In announcing its decision, president Alan Chambers, 41, repudiated the organization’s mission and said he was “sorry for the pain and hurt” so many experienced by the group’s efforts to “repair” their sexual orientation.
“I am sorry that some of you spent years working through the shame and guilt you felt when your attractions didn’t change. I am sorry we promoted sexual orientation change efforts and reparative theories about sexual orientation that stigmatized parents,” said Chambers, in a statement.
“[W]e’ve ceased to be a living, breathing organism,” said Chambers. “For quite some time we’ve been imprisoned in a worldview that’s neither honoring toward our fellow human beings, nor biblical.”
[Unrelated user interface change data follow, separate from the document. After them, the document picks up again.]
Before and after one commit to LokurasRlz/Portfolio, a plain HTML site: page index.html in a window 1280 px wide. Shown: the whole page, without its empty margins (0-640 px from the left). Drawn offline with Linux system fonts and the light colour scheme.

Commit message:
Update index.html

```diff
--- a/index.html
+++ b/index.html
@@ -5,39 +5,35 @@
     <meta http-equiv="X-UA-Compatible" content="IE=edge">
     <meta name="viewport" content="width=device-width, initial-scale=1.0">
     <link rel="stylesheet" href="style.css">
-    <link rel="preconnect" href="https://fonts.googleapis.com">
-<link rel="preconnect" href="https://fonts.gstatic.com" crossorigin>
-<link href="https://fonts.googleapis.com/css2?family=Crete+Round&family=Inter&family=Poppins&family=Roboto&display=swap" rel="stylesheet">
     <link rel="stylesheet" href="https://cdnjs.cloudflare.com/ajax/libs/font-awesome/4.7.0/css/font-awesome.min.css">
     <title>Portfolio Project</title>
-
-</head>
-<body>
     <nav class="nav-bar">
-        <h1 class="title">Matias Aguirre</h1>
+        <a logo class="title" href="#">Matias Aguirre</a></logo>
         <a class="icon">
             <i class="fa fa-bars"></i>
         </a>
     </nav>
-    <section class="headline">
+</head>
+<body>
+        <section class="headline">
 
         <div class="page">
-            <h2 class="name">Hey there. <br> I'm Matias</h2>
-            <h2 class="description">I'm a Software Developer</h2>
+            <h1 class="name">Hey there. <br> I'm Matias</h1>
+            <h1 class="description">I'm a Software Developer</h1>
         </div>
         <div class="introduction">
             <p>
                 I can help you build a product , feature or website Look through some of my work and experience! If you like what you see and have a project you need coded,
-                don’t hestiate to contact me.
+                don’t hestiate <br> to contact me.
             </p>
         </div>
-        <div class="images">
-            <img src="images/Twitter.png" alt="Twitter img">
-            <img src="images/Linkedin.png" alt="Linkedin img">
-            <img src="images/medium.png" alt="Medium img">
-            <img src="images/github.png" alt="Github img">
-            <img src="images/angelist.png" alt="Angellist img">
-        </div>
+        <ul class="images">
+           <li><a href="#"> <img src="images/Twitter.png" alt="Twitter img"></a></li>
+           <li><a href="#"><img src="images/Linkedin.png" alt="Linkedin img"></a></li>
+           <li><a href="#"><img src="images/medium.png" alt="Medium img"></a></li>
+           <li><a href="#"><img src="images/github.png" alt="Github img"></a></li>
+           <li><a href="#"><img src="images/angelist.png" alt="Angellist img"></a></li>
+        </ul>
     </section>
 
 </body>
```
The apology and announcement coincides with the ministry’s 38th annual conference being held this week in Irvine, Calif., and the Thursday, June 20, airing of the documentary “God & Gays” on “Our America with Lisa Ling.”
Chambers also said that for years he wasn’t honest about his own feelings of same-sex attraction that never left him, and apologized for being dishonest about the real ability to change one’s sexual orientation.
Chambers said the organization plans to re-emerge as a new ministry that would would work with churches to create “safe, welcoming and mutually transforming communities.”
Founded in 1976, Exodus was an umbrella organization which had grown to include over 120 local ministries in the United States and Canada and over 150 ministries in 17 other countries.
The demise of Exodus International has been two years in the making.
Article continues belowIn 2011, John Smid, the former Executive Director of Exodus’ oldest ministry “Love in Action,” publicly admitted that he is gay, and disavowed the message he preached for years that promised gays they could change.
In January 2012, during an address to a Gay Christian Network conference, Chambers stated that 99.9% of conversion therapy participants do not experience any change to their sexuality and apologized for the previous Exodus slogan “Change Is Possible.”
Months later, in June 2012, Chambers stated that conversion therapy is potentially harmful to those participating and that it does not work.
Earlier this year, John Paulk, the former chairman of Exodus, formally renounced his past and said he was “truly, truly sorry” for the pain he caused by advocating that gays could change their sexual orientation through prayer and therapy.